- Task data

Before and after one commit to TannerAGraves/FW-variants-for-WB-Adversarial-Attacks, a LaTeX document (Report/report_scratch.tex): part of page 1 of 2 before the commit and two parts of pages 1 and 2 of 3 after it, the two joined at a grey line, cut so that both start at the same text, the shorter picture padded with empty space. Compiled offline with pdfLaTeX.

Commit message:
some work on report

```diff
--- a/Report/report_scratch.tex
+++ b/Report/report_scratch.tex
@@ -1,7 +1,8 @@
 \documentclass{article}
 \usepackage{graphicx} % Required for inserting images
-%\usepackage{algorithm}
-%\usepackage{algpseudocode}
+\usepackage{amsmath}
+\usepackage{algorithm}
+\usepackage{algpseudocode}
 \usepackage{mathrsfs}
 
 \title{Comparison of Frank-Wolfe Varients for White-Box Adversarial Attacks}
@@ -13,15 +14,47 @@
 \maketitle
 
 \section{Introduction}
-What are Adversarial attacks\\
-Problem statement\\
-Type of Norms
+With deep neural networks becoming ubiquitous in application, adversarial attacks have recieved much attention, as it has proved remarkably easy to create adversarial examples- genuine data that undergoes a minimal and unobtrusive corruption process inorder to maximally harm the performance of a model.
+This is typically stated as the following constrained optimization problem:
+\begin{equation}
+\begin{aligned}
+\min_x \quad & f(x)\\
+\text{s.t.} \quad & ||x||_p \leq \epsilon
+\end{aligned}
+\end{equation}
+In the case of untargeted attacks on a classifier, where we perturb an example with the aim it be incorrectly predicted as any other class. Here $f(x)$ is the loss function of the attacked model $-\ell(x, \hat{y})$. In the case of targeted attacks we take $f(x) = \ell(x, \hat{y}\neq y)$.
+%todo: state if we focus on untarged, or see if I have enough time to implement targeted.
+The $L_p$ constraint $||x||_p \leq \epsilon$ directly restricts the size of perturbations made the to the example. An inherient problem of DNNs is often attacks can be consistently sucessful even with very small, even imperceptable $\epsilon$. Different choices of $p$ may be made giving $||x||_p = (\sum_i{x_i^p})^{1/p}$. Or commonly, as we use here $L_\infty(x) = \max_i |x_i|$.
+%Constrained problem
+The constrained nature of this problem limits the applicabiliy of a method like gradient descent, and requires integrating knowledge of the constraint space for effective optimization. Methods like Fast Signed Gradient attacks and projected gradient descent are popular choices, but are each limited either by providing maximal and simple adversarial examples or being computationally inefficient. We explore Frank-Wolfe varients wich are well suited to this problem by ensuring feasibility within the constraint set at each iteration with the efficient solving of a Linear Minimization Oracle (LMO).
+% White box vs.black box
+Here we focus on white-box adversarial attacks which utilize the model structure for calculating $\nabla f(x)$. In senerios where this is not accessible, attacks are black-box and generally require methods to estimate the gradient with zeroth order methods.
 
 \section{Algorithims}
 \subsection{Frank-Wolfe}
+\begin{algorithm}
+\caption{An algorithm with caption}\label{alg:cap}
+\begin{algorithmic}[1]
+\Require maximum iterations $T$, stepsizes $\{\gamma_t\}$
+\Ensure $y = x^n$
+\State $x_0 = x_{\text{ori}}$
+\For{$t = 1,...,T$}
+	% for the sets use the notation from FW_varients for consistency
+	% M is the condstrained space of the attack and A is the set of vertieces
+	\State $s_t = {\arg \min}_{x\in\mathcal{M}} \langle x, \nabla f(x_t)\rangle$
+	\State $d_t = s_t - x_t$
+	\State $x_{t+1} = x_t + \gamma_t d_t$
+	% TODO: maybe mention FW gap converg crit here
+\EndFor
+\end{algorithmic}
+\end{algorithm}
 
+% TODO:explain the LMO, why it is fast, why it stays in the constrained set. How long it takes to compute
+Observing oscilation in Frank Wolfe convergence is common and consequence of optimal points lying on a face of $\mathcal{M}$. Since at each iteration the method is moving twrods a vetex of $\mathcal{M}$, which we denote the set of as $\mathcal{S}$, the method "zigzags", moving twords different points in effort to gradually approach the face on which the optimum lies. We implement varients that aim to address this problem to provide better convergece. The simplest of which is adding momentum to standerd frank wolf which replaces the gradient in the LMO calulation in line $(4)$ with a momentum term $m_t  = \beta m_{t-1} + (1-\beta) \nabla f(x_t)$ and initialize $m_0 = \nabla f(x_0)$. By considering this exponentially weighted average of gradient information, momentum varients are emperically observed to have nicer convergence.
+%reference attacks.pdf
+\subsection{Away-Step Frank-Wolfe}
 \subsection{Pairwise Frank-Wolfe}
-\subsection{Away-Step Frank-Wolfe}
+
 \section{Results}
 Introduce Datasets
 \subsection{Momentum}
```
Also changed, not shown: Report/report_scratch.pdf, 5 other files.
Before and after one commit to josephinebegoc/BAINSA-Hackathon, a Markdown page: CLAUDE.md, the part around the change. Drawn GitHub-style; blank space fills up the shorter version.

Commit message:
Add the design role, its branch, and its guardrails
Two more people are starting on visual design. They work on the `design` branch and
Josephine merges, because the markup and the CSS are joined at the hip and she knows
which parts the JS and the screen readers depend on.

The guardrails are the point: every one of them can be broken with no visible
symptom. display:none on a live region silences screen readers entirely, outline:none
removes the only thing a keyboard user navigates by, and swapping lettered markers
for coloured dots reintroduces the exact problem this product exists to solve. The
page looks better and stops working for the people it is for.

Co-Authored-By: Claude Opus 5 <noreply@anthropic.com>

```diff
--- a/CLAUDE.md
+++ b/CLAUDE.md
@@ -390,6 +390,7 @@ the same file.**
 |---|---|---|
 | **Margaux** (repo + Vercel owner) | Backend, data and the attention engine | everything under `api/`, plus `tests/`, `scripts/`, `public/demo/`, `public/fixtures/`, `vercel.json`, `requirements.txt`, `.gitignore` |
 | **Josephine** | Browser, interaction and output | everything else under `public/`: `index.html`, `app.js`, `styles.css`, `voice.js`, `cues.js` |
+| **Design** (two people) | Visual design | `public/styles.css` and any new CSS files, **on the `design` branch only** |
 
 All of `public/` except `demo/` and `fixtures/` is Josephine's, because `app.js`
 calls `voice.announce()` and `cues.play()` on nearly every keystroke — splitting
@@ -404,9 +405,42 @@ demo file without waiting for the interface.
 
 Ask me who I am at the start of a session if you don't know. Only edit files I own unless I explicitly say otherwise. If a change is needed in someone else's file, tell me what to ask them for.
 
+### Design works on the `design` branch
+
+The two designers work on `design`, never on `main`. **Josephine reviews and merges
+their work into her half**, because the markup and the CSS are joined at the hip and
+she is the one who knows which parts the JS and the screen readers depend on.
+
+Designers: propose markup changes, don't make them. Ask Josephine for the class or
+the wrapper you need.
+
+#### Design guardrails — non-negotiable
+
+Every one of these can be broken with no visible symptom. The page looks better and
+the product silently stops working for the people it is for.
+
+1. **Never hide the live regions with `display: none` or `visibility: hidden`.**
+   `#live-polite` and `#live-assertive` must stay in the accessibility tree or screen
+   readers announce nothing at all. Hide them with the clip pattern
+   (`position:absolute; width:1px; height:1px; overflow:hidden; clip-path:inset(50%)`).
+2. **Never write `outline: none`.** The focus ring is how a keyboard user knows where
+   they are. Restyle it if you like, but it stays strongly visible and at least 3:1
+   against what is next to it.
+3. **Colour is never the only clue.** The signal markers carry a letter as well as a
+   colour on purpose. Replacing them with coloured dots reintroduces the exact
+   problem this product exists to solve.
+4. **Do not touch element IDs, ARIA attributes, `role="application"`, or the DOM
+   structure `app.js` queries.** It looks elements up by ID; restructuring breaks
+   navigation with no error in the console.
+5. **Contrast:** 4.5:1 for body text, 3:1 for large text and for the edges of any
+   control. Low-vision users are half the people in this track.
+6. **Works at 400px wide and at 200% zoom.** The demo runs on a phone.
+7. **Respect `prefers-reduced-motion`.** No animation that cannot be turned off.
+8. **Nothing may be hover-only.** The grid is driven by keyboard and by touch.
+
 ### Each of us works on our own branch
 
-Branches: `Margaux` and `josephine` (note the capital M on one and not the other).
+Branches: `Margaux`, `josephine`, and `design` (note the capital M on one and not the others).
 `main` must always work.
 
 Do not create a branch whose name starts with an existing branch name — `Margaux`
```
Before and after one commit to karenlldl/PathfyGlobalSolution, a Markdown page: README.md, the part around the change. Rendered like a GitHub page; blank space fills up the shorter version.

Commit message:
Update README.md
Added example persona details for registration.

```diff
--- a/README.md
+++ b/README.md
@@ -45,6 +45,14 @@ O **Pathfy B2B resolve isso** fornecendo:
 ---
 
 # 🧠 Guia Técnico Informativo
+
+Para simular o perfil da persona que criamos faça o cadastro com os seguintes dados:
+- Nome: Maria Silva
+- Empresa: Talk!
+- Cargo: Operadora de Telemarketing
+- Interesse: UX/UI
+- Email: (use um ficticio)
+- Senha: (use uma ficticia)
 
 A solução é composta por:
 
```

- What is needed
Look at the records above. Copy every line where the string "README" occurs.

- Task solution
Before and after one commit to karenlldl/PathfyGlobalSolution, a Markdown page: README.md, the part around the change. Rendered like a GitHub page; blank space fills up the shorter version.
Update README.md
--- a/README.md
+++ b/README.md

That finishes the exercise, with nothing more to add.